** Task prompt **
The output is to match the entries below character for character.

***** Extracted information *****

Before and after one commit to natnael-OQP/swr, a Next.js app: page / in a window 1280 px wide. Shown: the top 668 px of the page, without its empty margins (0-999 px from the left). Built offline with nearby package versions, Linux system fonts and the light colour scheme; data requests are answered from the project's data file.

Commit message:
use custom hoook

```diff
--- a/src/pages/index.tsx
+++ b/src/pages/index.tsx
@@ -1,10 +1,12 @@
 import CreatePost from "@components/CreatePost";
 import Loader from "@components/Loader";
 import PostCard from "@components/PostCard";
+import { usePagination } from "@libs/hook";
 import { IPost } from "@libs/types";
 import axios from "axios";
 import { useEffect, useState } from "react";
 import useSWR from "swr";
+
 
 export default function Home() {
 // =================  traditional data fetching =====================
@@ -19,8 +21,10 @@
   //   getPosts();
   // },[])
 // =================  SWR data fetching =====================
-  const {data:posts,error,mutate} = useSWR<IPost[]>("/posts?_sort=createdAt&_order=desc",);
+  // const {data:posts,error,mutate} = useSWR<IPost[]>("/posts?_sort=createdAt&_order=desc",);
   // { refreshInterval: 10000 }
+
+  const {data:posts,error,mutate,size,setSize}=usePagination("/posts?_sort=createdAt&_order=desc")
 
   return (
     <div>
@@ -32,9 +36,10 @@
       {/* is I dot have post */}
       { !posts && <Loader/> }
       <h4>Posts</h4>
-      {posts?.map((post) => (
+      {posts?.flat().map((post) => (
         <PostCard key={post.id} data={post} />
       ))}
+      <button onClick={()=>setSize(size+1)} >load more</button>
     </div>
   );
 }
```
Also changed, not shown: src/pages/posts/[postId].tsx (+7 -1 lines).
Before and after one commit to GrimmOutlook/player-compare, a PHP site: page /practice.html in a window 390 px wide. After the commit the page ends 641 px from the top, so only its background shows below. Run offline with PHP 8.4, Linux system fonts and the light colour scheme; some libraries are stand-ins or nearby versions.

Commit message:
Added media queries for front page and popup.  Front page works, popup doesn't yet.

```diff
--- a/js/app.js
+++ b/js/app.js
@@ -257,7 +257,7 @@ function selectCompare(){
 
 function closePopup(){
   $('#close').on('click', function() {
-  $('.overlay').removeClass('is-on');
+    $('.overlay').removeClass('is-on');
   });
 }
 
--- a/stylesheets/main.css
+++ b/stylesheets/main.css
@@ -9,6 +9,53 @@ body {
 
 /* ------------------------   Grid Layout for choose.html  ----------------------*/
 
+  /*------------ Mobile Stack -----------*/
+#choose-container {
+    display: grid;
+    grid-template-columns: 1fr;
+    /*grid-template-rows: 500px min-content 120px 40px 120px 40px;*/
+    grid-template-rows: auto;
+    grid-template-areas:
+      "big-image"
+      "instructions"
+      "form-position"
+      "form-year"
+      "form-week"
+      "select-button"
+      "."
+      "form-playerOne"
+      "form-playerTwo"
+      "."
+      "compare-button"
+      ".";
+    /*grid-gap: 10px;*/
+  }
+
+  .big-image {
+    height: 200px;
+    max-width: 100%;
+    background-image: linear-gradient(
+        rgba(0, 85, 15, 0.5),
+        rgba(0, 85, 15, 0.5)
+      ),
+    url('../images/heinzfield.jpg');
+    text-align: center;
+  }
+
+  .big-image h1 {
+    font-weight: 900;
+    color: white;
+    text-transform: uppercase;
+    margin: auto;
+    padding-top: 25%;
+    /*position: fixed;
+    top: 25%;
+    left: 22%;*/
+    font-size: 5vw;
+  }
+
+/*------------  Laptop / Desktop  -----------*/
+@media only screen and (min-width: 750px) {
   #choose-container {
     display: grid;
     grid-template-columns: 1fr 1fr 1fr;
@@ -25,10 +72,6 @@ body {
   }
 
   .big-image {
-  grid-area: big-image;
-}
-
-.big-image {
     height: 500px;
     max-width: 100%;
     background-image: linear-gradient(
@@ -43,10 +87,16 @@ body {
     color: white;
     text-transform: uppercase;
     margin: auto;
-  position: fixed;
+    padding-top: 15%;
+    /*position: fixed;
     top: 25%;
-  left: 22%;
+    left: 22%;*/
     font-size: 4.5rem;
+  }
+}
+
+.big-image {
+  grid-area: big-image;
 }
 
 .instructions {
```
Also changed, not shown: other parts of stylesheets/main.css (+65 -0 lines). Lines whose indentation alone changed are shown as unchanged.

*****

** Response **
Before and after one commit to natnael-OQP/swr, a Next.js app: page / in a window 1280 px wide. Shown: the top 668 px of the page, without its empty margins (0-999 px from the left). Built offline with nearby package versions, Linux system fonts and the light colour scheme; data requests are answered from the project's data file.

Commit message:
use custom hoook

```diff
--- a/src/pages/index.tsx
+++ b/src/pages/index.tsx
@@ -1,10 +1,12 @@
 import CreatePost from "@components/CreatePost";
 import Loader from "@components/Loader";
 import PostCard from "@components/PostCard";
+import { usePagination } from "@libs/hook";
 import { IPost } from "@libs/types";
 import axios from "axios";
 import { useEffect, useState } from "react";
 import useSWR from "swr";
+
 
 export default function Home() {
 // =================  traditional data fetching =====================
@@ -19,8 +21,10 @@
   //   getPosts();
   // },[])
 // =================  SWR data fetching =====================
-  const {data:posts,error,mutate} = useSWR<IPost[]>("/posts?_sort=createdAt&_order=desc",);
+  // const {data:posts,error,mutate} = useSWR<IPost[]>("/posts?_sort=createdAt&_order=desc",);
   // { refreshInterval: 10000 }
+
+  const {data:posts,error,mutate,size,setSize}=usePagination("/posts?_sort=createdAt&_order=desc")
 
   return (
     <div>
@@ -32,9 +36,10 @@
       {/* is I dot have post */}
       { !posts && <Loader/> }
       <h4>Posts</h4>
-      {posts?.map((post) => (
+      {posts?.flat().map((post) => (
         <PostCard key={post.id} data={post} />
       ))}
+      <button onClick={()=>setSize(size+1)} >load more</button>
     </div>
   );
 }
```
Also changed, not shown: src/pages/posts/[postId].tsx (+7 -1 lines).
Before and after one commit to GrimmOutlook/player-compare, a PHP site: page /practice.html in a window 390 px wide. After the commit the page ends 641 px from the top, so only its background shows below. Run offline with PHP 8.4, Linux system fonts and the light colour scheme; some libraries are stand-ins or nearby versions.

Commit message:
Added media queries for front page and popup.  Front page works, popup doesn't yet.

```diff
--- a/js/app.js
+++ b/js/app.js
@@ -257,7 +257,7 @@ function selectCompare(){
 
 function closePopup(){
   $('#close').on('click', function() {
-  $('.overlay').removeClass('is-on');
+    $('.overlay').removeClass('is-on');
   });
 }
 
--- a/stylesheets/main.css
+++ b/stylesheets/main.css
@@ -9,6 +9,53 @@ body {
 
 /* ------------------------   Grid Layout for choose.html  ----------------------*/
 
+  /*------------ Mobile Stack -----------*/
+#choose-container {
+    display: grid;
+    grid-template-columns: 1fr;
+    /*grid-template-rows: 500px min-content 120px 40px 120px 40px;*/
+    grid-template-rows: auto;
+    grid-template-areas:
+      "big-image"
+      "instructions"
+      "form-position"
+      "form-year"
+      "form-week"
+      "select-button"
+      "."
+      "form-playerOne"
+      "form-playerTwo"
+      "."
+      "compare-button"
+      ".";
+    /*grid-gap: 10px;*/
+  }
+
+  .big-image {
+    height: 200px;
+    max-width: 100%;
+    background-image: linear-gradient(
+        rgba(0, 85, 15, 0.5),
+        rgba(0, 85, 15, 0.5)
+      ),
+    url('../images/heinzfield.jpg');
+    text-align: center;
+  }
+
+  .big-image h1 {
+    font-weight: 900;
+    color: white;
+    text-transform: uppercase;
+    margin: auto;
+    padding-top: 25%;
+    /*position: fixed;
+    top: 25%;
+    left: 22%;*/
+    font-size: 5vw;
+  }
+
+/*------------  Laptop / Desktop  -----------*/
+@media only screen and (min-width: 750px) {
   #choose-container {
     display: grid;
     grid-template-columns: 1fr 1fr 1fr;
@@ -25,10 +72,6 @@ body {
   }
 
   .big-image {
-  grid-area: big-image;
-}
-
-.big-image {
     height: 500px;
     max-width: 100%;
     background-image: linear-gradient(
@@ -43,10 +87,16 @@ body {
     color: white;
     text-transform: uppercase;
     margin: auto;
-  position: fixed;
+    padding-top: 15%;
+    /*position: fixed;
     top: 25%;
-  left: 22%;
+    left: 22%;*/
     font-size: 4.5rem;
+  }
+}
+
+.big-image {
+  grid-area: big-image;
 }
 
 .instructions {
```
Also changed, not shown: other parts of stylesheets/main.css (+65 -0 lines). Lines whose indentation alone changed are shown as unchanged.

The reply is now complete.